Actions to take: start introducing feature teams incrementally and measure benefits. Implement compensating processes carefully.


Too much reliance on scaled frameworks

A number of standard frameworks now exist for delivering Agile in large programmes. However, they risk removing the agility you are trying to achieve.

Programmes that rely too much on a framework risk undoing the benefits of agility. The ability to adapt and shape your approach to increase the frequency and quality of output can be lost when conforming to a strict or poorly implemented framework.

These frameworks give false confidence in your agility prospects. To truly gain agility at scale you need to understand your own constraints and target specific solutions to remove them.

Actions to take: Understand available frameworks but don’t be a slave to them. Choose the elements that solve your organisation’s specific problems.


Lack of business confidence

Agile significantly changes the way work is done. With change comes the need to build confidence. Business teams are often disconnected from the ways of working and are not given the checks and controls they expect.

Agile is often seen by business teams as IT changing its delivery process (again). While previous IT changes have typically focused on technology practices, Agile is different. It requires both business and IT teams to combine into product focused teams.

For agile to work well, IT needs full buy in from the business and the business need to understand how this new way of working can deliver products that are more responsive to changing customer needs. 

Actions to take: Work with business teams to build an agile business. Agree ways of working that build understanding and joint working practices.


Mismatch with established processes

Organisations that deliver large programmes have established processes for control and effective decision making which do not fit well with an Agile delivery approach.

Typical control and reporting mechanisms are based on waterfall governance processes. They focus on approval gates and effective utilisation of resources. They require detail before commitment.

Agile focuses on empowering teams to deliver the right thing at the right time. Measuring against value and output is at odds with the way in which established delivery processes operate.

Actions to take: Incrementally change processes to fit with a changing fast-paced delivery environment. Establish reporting that works with all delivery.

Too much reliance on Agile practices

Much focus has been given to the agile practices teams use. However, a focus on team practices alone risks missing the objectives of Agile: To increase quality and output.

It is easier to assess if teams are following practices.
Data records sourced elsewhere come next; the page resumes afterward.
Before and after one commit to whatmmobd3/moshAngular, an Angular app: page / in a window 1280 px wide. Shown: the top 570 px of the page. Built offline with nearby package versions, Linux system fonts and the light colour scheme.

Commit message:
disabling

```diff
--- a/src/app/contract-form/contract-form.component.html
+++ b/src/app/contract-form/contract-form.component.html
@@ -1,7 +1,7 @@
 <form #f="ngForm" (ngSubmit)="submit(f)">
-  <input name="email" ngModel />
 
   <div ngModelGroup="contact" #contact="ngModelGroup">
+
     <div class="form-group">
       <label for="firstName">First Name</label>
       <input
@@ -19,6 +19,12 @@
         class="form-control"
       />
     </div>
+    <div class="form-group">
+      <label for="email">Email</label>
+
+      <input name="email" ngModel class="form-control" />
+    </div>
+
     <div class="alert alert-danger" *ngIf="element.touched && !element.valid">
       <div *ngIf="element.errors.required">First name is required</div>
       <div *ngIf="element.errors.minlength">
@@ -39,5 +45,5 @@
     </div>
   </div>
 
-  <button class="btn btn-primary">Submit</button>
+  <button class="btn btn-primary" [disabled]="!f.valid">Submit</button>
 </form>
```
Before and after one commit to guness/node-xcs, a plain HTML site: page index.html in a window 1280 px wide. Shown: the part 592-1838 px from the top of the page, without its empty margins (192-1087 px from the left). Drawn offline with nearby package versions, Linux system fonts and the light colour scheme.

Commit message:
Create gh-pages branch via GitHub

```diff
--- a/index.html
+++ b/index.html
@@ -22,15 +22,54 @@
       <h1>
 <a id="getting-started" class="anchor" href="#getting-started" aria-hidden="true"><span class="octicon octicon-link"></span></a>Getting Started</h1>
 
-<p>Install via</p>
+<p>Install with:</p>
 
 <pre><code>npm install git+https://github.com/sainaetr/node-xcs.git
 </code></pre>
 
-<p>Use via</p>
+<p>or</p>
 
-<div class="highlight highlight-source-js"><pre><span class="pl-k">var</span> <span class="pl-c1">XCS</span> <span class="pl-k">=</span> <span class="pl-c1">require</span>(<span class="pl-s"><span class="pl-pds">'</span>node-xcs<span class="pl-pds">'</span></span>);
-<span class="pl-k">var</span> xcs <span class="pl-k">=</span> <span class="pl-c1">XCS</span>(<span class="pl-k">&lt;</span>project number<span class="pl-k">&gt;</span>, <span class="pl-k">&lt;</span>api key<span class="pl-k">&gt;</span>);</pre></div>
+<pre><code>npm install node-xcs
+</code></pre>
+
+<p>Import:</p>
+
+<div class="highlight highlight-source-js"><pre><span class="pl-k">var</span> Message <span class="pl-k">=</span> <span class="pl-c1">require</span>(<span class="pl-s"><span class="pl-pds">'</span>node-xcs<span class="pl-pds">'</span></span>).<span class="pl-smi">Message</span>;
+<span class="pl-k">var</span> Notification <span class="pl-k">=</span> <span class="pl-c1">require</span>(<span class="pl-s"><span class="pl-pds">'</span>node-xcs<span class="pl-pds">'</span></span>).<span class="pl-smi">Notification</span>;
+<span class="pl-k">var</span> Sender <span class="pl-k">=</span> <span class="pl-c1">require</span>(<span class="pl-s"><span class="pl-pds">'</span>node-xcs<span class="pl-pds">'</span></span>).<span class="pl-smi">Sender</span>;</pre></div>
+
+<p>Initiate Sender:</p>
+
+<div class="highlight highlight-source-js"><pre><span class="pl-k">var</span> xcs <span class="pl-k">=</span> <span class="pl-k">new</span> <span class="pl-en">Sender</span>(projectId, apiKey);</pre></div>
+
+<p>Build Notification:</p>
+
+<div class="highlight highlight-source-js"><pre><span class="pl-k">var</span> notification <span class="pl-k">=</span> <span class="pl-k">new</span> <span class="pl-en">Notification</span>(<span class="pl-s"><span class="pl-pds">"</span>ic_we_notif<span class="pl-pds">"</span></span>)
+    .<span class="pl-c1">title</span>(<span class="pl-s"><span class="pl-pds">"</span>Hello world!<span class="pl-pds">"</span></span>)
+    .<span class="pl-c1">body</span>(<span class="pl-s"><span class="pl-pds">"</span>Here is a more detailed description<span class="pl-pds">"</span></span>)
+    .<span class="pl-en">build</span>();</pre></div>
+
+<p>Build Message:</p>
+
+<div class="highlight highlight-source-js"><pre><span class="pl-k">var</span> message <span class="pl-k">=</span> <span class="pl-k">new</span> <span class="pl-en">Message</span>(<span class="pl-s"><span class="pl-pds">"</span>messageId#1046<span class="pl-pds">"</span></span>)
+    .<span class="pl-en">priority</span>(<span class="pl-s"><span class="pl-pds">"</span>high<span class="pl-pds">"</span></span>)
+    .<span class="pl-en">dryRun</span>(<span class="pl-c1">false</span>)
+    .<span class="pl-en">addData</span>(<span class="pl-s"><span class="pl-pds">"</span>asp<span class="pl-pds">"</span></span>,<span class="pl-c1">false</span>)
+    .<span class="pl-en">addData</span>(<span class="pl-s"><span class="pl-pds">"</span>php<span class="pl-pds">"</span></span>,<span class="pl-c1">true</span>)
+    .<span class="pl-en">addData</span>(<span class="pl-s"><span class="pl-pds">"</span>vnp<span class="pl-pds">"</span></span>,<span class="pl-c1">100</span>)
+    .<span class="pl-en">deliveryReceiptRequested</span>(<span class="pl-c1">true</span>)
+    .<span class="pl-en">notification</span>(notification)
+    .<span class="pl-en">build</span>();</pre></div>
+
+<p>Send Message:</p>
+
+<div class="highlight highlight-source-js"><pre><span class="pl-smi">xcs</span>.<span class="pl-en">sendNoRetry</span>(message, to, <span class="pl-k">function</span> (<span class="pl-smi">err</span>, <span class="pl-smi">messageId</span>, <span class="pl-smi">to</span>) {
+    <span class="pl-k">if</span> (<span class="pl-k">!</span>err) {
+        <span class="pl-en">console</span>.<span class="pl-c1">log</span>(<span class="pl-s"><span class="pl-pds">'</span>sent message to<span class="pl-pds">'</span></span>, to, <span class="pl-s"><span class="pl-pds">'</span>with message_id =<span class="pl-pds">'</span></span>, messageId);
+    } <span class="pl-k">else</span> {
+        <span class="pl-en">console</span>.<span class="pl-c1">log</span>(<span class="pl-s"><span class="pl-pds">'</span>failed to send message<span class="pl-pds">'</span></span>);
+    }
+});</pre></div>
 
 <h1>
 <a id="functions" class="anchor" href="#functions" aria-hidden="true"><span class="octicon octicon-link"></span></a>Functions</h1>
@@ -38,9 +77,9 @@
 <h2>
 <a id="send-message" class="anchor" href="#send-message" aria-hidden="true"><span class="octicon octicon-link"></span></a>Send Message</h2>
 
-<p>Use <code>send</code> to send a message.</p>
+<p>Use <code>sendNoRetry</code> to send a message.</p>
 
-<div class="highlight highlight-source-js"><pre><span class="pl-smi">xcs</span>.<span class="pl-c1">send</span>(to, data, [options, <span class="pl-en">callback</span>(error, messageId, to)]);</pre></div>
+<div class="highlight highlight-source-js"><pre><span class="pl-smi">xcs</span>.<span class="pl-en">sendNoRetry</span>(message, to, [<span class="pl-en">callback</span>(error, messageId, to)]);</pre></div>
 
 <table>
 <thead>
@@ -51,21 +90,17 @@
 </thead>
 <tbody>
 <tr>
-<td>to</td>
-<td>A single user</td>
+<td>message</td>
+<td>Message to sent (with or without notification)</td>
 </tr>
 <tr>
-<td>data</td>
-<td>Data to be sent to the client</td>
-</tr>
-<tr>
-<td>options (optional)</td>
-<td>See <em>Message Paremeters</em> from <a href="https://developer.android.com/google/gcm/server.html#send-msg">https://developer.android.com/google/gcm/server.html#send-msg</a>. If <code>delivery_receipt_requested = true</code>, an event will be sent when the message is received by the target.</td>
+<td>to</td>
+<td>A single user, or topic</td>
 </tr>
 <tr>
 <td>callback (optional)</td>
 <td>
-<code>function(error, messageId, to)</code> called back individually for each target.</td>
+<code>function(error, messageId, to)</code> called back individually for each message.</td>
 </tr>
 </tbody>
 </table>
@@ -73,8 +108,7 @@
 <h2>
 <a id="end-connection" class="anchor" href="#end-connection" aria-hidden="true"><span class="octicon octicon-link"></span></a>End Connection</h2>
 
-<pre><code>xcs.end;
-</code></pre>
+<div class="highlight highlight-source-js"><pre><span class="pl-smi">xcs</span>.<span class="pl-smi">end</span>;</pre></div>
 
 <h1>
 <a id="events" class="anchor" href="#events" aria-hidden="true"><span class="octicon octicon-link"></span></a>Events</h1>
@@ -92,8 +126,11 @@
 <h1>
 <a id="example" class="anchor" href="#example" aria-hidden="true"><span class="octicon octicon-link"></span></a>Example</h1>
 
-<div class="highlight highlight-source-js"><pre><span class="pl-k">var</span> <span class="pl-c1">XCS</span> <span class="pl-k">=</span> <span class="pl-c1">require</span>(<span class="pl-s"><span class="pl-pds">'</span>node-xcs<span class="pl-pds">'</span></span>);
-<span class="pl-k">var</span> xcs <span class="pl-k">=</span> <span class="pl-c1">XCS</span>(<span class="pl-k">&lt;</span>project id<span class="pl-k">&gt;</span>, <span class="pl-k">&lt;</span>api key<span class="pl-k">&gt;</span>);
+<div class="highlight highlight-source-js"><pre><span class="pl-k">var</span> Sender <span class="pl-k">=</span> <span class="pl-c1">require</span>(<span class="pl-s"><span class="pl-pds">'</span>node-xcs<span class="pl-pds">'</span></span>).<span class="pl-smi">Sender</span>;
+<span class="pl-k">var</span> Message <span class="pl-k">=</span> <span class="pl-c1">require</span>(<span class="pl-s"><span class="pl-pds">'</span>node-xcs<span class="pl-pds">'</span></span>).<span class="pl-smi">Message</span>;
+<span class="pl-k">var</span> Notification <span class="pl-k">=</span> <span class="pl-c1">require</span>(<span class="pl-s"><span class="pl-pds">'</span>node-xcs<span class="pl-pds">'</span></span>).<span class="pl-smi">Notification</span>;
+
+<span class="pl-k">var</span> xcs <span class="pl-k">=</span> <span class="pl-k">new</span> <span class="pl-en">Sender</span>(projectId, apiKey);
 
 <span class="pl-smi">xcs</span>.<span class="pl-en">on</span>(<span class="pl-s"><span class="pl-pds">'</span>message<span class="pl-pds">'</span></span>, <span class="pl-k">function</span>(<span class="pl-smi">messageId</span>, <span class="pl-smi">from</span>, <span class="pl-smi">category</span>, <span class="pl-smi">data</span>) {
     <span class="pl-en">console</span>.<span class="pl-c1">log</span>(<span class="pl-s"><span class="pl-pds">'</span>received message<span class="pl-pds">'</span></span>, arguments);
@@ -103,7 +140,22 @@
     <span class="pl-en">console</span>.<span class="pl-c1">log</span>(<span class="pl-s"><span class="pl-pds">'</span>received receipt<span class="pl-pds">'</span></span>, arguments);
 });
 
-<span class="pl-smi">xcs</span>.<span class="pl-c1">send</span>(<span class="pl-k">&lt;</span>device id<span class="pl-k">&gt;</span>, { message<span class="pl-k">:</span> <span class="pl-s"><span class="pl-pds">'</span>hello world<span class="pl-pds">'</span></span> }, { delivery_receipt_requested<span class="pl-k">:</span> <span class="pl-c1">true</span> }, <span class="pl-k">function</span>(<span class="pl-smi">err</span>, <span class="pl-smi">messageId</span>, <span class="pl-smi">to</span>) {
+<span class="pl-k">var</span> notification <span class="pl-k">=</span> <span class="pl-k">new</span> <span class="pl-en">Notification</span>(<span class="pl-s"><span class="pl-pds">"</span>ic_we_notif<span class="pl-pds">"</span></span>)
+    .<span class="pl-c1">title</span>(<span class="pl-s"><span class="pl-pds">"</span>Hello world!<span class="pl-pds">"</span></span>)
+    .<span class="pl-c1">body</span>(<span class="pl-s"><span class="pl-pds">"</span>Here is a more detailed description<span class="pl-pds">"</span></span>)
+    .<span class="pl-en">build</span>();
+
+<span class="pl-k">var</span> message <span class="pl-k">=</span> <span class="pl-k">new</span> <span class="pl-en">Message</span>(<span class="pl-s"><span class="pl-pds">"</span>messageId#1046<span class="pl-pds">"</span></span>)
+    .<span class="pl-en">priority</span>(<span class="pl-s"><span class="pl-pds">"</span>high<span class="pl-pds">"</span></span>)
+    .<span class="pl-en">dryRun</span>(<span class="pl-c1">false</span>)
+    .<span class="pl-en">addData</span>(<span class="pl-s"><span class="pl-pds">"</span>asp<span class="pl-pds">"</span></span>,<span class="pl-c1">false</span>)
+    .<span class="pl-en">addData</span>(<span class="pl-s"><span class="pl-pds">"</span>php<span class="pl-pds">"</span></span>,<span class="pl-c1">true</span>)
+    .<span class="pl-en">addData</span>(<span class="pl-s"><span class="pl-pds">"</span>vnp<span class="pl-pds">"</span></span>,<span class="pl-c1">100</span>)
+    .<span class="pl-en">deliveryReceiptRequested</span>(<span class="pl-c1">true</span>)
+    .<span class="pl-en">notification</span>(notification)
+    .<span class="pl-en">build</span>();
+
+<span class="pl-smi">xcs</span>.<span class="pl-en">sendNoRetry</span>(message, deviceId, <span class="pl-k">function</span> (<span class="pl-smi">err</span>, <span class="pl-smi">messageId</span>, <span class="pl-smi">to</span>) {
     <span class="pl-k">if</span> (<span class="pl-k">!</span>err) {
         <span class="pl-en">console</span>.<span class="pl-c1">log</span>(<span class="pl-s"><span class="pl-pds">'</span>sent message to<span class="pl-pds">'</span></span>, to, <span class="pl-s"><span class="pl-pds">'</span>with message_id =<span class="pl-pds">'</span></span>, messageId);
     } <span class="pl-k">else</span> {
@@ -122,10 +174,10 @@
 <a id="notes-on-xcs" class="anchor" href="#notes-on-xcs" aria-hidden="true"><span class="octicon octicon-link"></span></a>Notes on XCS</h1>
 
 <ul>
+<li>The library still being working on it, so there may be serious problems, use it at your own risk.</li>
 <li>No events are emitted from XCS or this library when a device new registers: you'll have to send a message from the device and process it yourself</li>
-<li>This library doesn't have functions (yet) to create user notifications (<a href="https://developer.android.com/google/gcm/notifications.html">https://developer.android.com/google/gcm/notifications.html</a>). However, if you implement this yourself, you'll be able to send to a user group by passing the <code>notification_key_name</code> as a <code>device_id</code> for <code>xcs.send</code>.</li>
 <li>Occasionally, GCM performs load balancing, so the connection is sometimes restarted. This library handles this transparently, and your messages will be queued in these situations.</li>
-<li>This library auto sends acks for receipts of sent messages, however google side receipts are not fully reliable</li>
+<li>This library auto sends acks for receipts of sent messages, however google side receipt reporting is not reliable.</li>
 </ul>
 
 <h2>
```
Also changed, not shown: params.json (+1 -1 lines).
While this will give you some confidence Agile is being adopted, our experience is that this focus has been at the expense of the reason for introducing agility.

Teams get too obsessed with perfect techniques rather than good enough to achieve the goals. Large programmes do not operate in a text-book Agile world. The team need to know which techniques achieve programme goals and which cannot go further.

Actions to take: Re-focus on team output. Measure value teams are delivering. This will drive a behaviour of only changing practices that increase value.

Not fully releasing software to live

Large programmes are complex and typically require many components to deliver valuable functionality to the end customer. The need for established, exhaustive regression testing makes frequent incremental releases untenable.

But not getting software to live undermines a key benefit of Agile. Working, production software is the only true measure of progress. Without it, a programme will drift into old ways of larger, riskier releases.

Customers expect regular, incremental functionality improvements. Large programmes need to meet this expectation. Automated build, testing and releasing will speed up validation, reduce risk of error and build confidence.

Actions to take: Understand why software is not being released to live. Ensure your test team are fully integrated. Move towards continuous delivery.

Poor engagement with impacted teams

Large organisations run many programmes. Cross-programme working is a necessity. However, Agile practices do not cater well for external dependencies.

The answer is typically to leave commitment until very late in the cycle, thus minimising dependencies. However, non-Agile parts of the business cannot plan in this way. This results in tension between the Agile teams and those they interface with.

Ultimately, you want to enable these teams to be more agile, but this will take time. There needs to be a recognition of the current needs of impacted teams as well as a movement of those teams towards an agile mind set. 

Actions to take: Work closely with impacted teams to understand needs of both parties. Build in appropriate processes until impacted teams are agile.

How Wisereach can help

At Wisereach, we recognise that large Agile programmes are complex. They are solving complex problems and applying agile disciplines often adds to this complexity. But the benefits of getting this right are significant.

Our approach is pragmatic. We focus on your top problems and work with your teams to solve them. Our experience of working in large organisations both on waterfall and agile programmes mean we understand the difficulties introducing this approach into established organisations.

Rather than simply introducing new techniques, talk to us about helping you solve the problems that are getting in the way of your business agility.